* [Work to be completed] In the data that follows, find each line containing "block" and copy it.
((
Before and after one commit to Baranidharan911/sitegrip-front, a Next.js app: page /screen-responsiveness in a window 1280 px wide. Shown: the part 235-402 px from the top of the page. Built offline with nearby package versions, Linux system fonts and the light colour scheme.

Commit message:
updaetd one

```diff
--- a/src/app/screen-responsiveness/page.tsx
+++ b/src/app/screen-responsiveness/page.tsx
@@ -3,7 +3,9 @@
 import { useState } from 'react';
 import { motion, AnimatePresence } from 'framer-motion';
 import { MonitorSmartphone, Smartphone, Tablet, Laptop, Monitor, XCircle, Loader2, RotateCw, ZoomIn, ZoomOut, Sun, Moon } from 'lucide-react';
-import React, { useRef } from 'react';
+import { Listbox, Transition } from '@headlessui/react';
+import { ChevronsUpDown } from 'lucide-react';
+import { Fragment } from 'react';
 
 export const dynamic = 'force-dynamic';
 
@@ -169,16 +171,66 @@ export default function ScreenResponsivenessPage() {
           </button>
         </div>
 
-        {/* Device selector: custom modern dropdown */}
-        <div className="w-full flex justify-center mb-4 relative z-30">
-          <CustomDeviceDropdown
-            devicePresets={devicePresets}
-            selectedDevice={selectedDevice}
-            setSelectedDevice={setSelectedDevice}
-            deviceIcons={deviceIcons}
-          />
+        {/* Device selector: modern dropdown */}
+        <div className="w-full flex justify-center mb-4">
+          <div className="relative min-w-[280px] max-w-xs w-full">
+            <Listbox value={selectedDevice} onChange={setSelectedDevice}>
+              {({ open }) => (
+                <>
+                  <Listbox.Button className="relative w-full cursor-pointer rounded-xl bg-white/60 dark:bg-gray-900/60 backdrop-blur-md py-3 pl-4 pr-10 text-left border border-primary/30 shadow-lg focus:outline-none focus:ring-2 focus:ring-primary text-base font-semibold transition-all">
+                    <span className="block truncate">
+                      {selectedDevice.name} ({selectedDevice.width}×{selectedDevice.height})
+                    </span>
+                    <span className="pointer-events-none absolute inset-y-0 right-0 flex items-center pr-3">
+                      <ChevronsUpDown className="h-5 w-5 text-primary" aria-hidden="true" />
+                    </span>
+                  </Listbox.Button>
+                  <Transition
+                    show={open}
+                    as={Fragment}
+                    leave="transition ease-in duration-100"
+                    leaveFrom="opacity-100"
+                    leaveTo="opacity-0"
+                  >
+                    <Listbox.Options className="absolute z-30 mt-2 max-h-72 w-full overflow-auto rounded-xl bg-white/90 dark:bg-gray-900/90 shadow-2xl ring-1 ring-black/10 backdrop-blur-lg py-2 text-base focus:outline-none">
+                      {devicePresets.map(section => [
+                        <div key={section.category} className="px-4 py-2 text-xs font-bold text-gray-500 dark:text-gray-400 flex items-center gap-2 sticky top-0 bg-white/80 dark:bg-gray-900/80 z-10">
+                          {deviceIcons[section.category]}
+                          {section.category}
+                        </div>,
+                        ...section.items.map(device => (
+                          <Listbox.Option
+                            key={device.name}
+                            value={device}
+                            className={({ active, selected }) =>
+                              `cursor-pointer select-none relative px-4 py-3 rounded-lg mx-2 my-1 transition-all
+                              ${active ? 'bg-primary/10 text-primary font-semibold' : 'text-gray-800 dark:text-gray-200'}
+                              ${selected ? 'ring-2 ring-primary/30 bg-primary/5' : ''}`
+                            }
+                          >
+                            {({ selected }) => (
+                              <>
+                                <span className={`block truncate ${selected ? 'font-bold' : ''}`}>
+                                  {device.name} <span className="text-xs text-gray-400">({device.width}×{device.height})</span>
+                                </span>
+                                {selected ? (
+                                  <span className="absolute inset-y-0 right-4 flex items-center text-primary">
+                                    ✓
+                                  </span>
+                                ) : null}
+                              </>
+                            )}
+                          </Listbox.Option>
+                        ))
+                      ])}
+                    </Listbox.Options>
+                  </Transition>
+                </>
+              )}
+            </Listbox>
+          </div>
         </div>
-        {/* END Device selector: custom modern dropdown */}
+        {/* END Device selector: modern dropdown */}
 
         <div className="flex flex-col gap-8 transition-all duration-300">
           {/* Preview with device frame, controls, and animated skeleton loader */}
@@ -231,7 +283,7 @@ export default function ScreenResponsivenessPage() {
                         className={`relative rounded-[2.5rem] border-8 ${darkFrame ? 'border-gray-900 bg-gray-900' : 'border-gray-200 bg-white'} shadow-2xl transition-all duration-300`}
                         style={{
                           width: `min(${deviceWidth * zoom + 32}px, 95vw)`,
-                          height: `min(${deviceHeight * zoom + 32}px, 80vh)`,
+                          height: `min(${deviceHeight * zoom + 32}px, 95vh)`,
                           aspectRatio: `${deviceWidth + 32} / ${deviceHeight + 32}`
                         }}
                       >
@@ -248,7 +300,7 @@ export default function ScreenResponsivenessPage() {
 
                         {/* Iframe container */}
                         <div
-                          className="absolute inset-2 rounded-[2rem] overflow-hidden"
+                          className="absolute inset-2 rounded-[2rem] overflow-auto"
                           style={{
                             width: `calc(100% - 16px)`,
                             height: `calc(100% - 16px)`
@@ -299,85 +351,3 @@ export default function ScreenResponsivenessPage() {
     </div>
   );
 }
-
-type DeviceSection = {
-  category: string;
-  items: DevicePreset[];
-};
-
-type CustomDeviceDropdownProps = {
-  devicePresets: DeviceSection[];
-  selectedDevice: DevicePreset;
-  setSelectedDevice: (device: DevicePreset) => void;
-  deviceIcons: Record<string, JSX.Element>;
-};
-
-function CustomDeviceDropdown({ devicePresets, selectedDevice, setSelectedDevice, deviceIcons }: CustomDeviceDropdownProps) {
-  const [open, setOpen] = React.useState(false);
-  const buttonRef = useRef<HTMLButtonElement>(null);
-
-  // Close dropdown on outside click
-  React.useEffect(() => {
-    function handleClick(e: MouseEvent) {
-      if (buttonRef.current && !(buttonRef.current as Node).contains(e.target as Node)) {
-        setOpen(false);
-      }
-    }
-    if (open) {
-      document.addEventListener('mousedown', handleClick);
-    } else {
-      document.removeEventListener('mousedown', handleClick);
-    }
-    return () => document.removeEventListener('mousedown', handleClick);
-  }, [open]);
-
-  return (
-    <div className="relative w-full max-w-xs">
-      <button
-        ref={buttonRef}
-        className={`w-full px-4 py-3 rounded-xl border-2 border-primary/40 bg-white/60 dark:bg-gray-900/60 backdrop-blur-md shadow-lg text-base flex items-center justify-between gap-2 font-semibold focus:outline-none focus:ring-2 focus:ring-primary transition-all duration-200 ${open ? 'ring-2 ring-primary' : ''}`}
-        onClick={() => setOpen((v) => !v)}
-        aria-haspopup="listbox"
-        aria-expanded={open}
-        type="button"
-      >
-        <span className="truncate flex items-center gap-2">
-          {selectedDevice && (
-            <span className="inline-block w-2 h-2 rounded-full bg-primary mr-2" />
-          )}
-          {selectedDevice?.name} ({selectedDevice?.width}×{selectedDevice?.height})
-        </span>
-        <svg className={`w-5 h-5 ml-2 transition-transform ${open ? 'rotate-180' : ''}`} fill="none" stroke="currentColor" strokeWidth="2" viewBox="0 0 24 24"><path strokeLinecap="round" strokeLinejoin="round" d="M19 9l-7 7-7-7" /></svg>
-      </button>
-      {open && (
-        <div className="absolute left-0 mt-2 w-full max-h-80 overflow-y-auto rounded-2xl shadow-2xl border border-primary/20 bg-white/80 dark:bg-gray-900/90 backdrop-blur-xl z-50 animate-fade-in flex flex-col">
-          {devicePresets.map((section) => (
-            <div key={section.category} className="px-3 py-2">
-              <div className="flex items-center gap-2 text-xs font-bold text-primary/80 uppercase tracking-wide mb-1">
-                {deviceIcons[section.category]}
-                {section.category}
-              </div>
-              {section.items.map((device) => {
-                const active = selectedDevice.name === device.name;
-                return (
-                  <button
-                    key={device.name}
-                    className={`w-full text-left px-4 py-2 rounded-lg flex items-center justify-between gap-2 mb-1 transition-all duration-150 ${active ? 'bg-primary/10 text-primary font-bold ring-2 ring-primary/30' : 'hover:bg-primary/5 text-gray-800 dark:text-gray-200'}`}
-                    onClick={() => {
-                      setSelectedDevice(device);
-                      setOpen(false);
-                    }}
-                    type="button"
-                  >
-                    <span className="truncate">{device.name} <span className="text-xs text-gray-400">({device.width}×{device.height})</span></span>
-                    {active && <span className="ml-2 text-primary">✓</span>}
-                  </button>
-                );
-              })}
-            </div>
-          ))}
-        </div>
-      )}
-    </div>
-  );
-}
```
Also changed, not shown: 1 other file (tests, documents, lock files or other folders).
))
* [Response area]
+                    <span className="block truncate">
+                                <span className={`block truncate ${selected ? 'font-bold' : ''}`}>
-            <span className="inline-block w-2 h-2 rounded-full bg-primary mr-2" />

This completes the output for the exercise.